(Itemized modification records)
━━━━━━━━━━

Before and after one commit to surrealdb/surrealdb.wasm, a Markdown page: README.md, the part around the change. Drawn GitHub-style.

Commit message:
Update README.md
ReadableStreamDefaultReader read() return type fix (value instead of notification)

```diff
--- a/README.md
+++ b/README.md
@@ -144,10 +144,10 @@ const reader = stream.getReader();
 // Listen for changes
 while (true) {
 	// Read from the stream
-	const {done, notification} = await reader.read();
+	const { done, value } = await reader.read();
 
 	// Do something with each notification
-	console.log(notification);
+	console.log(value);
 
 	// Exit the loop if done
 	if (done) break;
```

━━━━━━━━━━

■ Instructions to follow: Return the entries in full. Do not alter them.

■ Response box:
Before and after one commit to surrealdb/surrealdb.wasm, a Markdown page: README.md, the part around the change. Drawn GitHub-style.

Commit message:
Update README.md
ReadableStreamDefaultReader read() return type fix (value instead of notification)

```diff
--- a/README.md
+++ b/README.md
@@ -144,10 +144,10 @@ const reader = stream.getReader();
 // Listen for changes
 while (true) {
 	// Read from the stream
-	const {done, notification} = await reader.read();
+	const { done, value } = await reader.read();
 
 	// Do something with each notification
-	console.log(notification);
+	console.log(value);
 
 	// Exit the loop if done
 	if (done) break;
```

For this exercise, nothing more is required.